My sketches for my paintings are not precious and are usually very crude. The real drawing and organizing happens on the actual surface of the canvas. I draw on the canvas with light ochre paint. I hold my brush in one hand and in the other hold a rag with solvent. I erase with the rag as I adjust figuration around the canvas. This part of the process can take a month or more on complex paintings.
Once I have the “drawing,” I paint over it with a very diluted layer of oil paint so as to become confident in my color arrangements and the tone of the painting. The painting stays very open through these early stages. and I am always making adjustments. Once I can more easily see my path, I start to paint with thicker layers of oil. My watercolor process is obviously somewhat different.
RT: What advice can you give to new and emerging artists today in light of your teaching experience?

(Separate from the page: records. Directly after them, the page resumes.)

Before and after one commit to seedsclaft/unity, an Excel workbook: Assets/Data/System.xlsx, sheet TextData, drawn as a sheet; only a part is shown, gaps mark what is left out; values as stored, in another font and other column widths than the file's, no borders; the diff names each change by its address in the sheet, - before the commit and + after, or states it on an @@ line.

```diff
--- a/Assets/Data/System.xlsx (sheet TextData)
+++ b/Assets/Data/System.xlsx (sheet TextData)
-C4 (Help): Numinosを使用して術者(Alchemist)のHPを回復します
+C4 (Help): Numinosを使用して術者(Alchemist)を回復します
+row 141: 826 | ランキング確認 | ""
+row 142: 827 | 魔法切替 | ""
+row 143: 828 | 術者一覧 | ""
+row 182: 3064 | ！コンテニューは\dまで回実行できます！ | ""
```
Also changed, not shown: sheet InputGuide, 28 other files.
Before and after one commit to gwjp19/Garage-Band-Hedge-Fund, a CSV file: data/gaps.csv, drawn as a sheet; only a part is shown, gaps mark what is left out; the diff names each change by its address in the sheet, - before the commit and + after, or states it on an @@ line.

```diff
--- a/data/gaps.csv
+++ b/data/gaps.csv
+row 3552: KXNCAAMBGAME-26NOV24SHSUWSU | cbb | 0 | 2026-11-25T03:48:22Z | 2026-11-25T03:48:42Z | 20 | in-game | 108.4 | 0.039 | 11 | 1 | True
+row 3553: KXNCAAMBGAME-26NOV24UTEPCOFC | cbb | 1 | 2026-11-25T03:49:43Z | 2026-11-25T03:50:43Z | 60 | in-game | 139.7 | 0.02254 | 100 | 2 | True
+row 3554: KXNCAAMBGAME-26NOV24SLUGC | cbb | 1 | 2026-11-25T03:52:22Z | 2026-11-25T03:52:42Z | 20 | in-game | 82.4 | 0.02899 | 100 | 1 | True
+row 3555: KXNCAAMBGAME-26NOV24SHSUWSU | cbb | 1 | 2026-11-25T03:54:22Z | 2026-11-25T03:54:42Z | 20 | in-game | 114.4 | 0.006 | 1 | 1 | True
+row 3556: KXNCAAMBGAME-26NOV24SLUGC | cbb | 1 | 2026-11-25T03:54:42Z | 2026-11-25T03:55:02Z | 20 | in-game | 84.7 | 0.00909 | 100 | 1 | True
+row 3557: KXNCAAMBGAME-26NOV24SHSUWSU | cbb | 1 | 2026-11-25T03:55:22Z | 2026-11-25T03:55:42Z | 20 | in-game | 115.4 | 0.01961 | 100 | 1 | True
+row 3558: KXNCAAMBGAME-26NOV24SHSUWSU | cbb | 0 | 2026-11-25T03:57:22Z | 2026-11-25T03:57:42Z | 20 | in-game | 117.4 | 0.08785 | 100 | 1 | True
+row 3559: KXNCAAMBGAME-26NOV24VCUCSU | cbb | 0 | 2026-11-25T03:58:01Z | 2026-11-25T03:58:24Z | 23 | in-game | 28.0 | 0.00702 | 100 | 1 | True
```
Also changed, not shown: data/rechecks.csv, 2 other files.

MM: The art world is always shifting, and I don’t believe I am much of a player anymore. Therefore, my advice as far as the commercial side of the business is fairly outdated. I do tell students that it is a difficult field to make a living in. Therefore, I ask young artists to examine the role their creative process plays in their lives. If the activity is something that brings them pleasure and reward, then either they can segue that into some other creative field or find a way to keep it alive as they pursue other financially viable employment. If creating art is something they can’t possibly shut off or live without, then we discuss jobs that may pay reasonably yet will leave them time and energy to keep their focus on artistic endeavors. I tell young artists that no matter what road they choose, if they continue doing their art, it can become a personal measuring stick for growth and will always provide honest reflection. I also tell them that because the journey is difficult, they need to be supportive of one another. Finally, I strongly suggest they stay informed on issues and vote (often) to exercise the rights a democracy affords them.